Set in Chicago and adapted from a real-life British drama series, Shameless is the antithesis of escapist TV. Its nominal lead character, played by William H. Macy, is a seemingly irredeemable drunkard whose wife is long gone and whose six progeny are hard-pressed to make any ends meet. In the premiere episode, Macy's character, Frank Gallagher, spends nearly as much time horizontal as vertical. He'd be a pitiful figure if he weren't so contemptible.

The family's titular head, twentysomething Fiona (Emmy Rossum), copes and tends as best she can while also finding time to hit the clubs and hook up with a hunky and benevolent guy named Steve (Justin Chatwin). Their budding relationship, which takes an odd and rather discordant twist near hour's end, is the main reason to perhaps stick a bit with Shameless. Then again, many viewers might not want to be subjected to any of this. Life is tough enough, and trying to unwind with a show like this is akin to using a porcupine as a pillow.

Fiona, her younger sister and four brothers are crammed into a creature-comfortless house whose floors serve as Frank's mattresses.

Oldest brother Lip, short for Philip, is a physics whiz who currently enjoys tutoring a nubile neighboring teen blonde in return for under-the-table oral sex. The girl's clueless mother, Sheila, is played by the now well-worn Joan Cusack.

Lip's younger brother Ian (Cameron Monaghan) is gay and secretive about it until Lip finds some graphic men's magazines under his bed.
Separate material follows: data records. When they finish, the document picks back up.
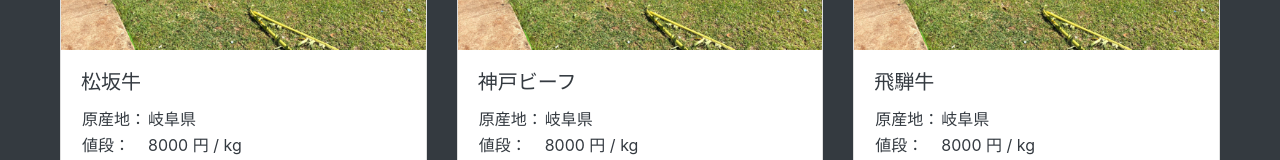
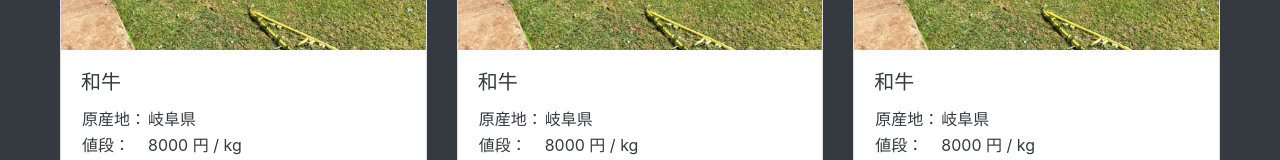
Before and after one commit to ShunHirohashi/wagyu_price, a plain HTML site: page wagyu_price/index.html in a window 1280 px wide. Shown: the part 767-927 px from the top of the page. Drawn offline with Linux system fonts and the light colour scheme.

Commit message:
index.htmlの1列目のカードの表示名を変更

```diff
--- a/wagyu_price/index.html
+++ b/wagyu_price/index.html
@@ -89,7 +89,7 @@
       <a href="#" class="card">
         <img class="card-img-top" src="img/ph_beaf.jpg">
         <div class="card-body">
-          <h5 class="card-title">松坂牛</h5>
+          <h5 class="card-title">和牛</h5>
           <table>
             <tr>
               <td>原産地： </td>
@@ -108,7 +108,7 @@
       <a href="#" class="card">
         <img class="card-img-top" src="img/ph_beaf.jpg">
         <div class="card-body">
-          <h5 class="card-title">神戸ビーフ</h5>
+          <h5 class="card-title">和牛</h5>
           <table>
             <tr>
               <td>原産地： </td>
@@ -127,7 +127,7 @@
       <a href="#" class="card">
         <img class="card-img-top" src="img/ph_beaf.jpg">
         <div class="card-body">
-          <h5 class="card-title">飛騨牛</h5>
+          <h5 class="card-title">和牛</h5>
           <table>
             <tr>
               <td>原産地： </td>
```
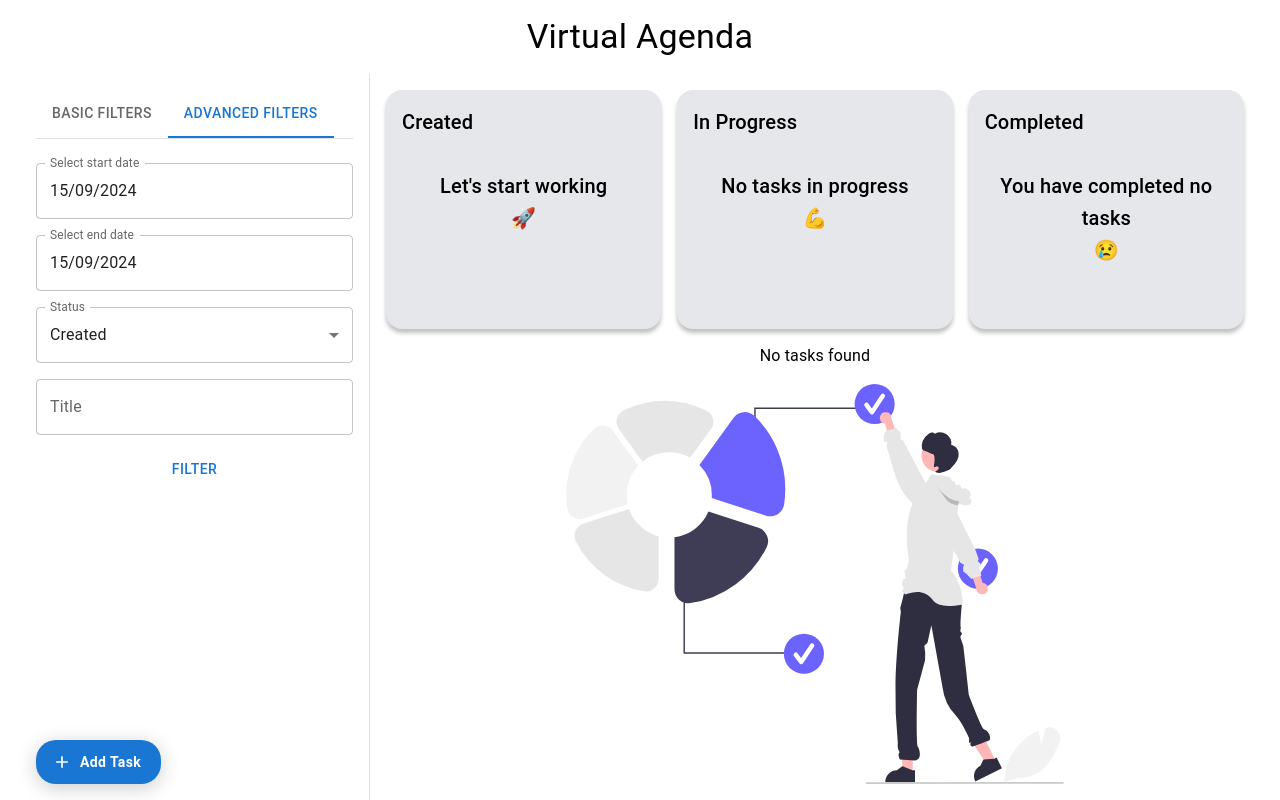
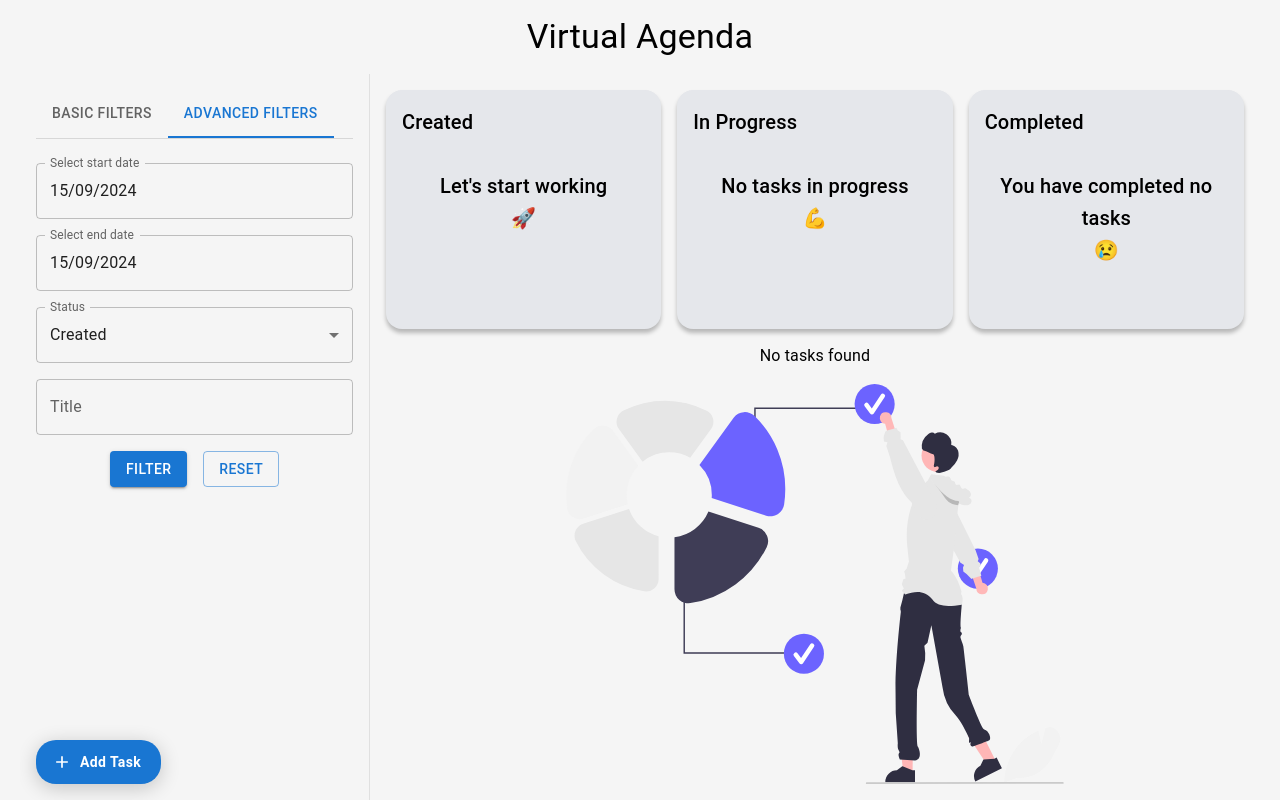
Before and after one commit to MariusTirnacop/virtual-agenda, a React (Vite) app: page / in a window 1280 px wide. Both pictures are taken after a click on the tab "ADVANCED FILTERS". Built offline with nearby package versions, Linux system fonts and the light colour scheme.

Commit message:
addede reset + background to app

```diff
--- a/src/components/AdvancedFilters/AdvancedFilters.tsx
+++ b/src/components/AdvancedFilters/AdvancedFilters.tsx
@@ -30,6 +30,14 @@ const AdvancedFilters = () => {
     }
     setShowError(false);
     handleAdvancedFilters(startDate, endDate, title, status);
+  };
+
+  const showAllTasksAndReset = () => {
+    handleAdvancedFilters(null, null, null, null);
+    setStartDate(dayjs(Date.now()));
+    setEndDate(dayjs(Date.now()));
+    setStatus(TaskStatusEnum.CREATED);
+    setTitle("");
   };
 
   return (
@@ -85,7 +93,14 @@ const AdvancedFilters = () => {
             error={showError && !title}
           />
 
-          <Button type="submit">Filter</Button>
+          <Stack direction="row" spacing={2}>
+            <Button variant="contained" type="submit">
+              Filter
+            </Button>
+            <Button variant="outlined" type="reset" onClick={showAllTasksAndReset}>
+              Reset
+            </Button>
+          </Stack>
         </Stack>
       </form>
     </LocalizationProvider>
--- a/src/hooks/useFilters.tsx
+++ b/src/hooks/useFilters.tsx
@@ -8,10 +8,10 @@ import { FilterTypeEnum } from "../models/filters/filters";
 
 type useFiltersReturnType = {
   handleAdvancedFilters: (
-    startDate: Dayjs,
-    endDate: Dayjs,
-    title: string,
-    status: TaskStatusEnum
+    startDate: Dayjs | null,
+    endDate: Dayjs | null,
+    title: string | null,
+    status: TaskStatusEnum | null
   ) => void;
   handleBasicFilters: (taskDate: Dayjs | null) => void;
   filteredTasks: Tasks[];
@@ -42,7 +42,7 @@ export const useFilters = (): useFiltersReturnType => {
       }
       if (filterCriteria.title) {
         newTasks = newTasks.filter((task) =>
-          task.title.toLowerCase().includes(filterCriteria.title.toLowerCase())
+          task.title.toLowerCase().includes(filterCriteria.title?.toLowerCase() ?? "")
         );
       }
       if (filterCriteria.status) {
@@ -61,7 +61,12 @@ export const useFilters = (): useFiltersReturnType => {
   );
 
   const handleAdvancedFilters = useCallback(
-    (startDate: Dayjs, endDate: Dayjs, title: string, status: TaskStatusEnum) => {
+    (
+      startDate: Dayjs | null,
+      endDate: Dayjs | null,
+      title: string | null,
+      status: TaskStatusEnum | null
+    ) => {
       setFilterCriteria({
         ...filterCriteria,
         startDate,
--- a/src/index.css
+++ b/src/index.css
@@ -13,6 +13,7 @@
 
 body {
   font-family: "Roboto", sans-serif;
+  background-color: #f5f5f5;
 }
 
 li {
```
Also changed, not shown: src/models/filters/filters.ts (+4 -4 lines).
Lip later discovers that Ian also is pleasuring himself with his employer at a nearby liquor store.

Ten-year-old Carl (Ethan Cutosky) isn't all that much a part of the opening episode, but Showtime publicity materials describe him as a "budding sociopath and arsonist." Toddler Liam is none the wiser to any of this. Youngest daughter Debbie (Emma Kenney) is helping to put food on the table by stealing from the UNICEF donations she's collected.

Any resemblances to the Waltons are obviously non-existent. Shameless instead is about as uplifting as rectal cancer, even though it's hard not to at least respect the gumption and resilience of Fiona. Rossum's performance in this role is all together pretty terrific.

Still, why feel any sympathy at all for Macy's Frank Gallagher? Fiona shows her frustration with him in a too brief scene. But on the other hand, she's also more than willing to drink and smoke pot with her old man, who by all odds should be hunted down by child social services before being thrown kicking and screaming into the clink. Instead he's sleeping another binge off on the kitchen floor in the premiere episode's closing image.

Shameless will sorely test any prospective viewers' compassion fatigue. My guess is that most will turn their backs. Or in my case, decide to pass on the second and third episodes that also were sent for review. Sometimes enough is enough.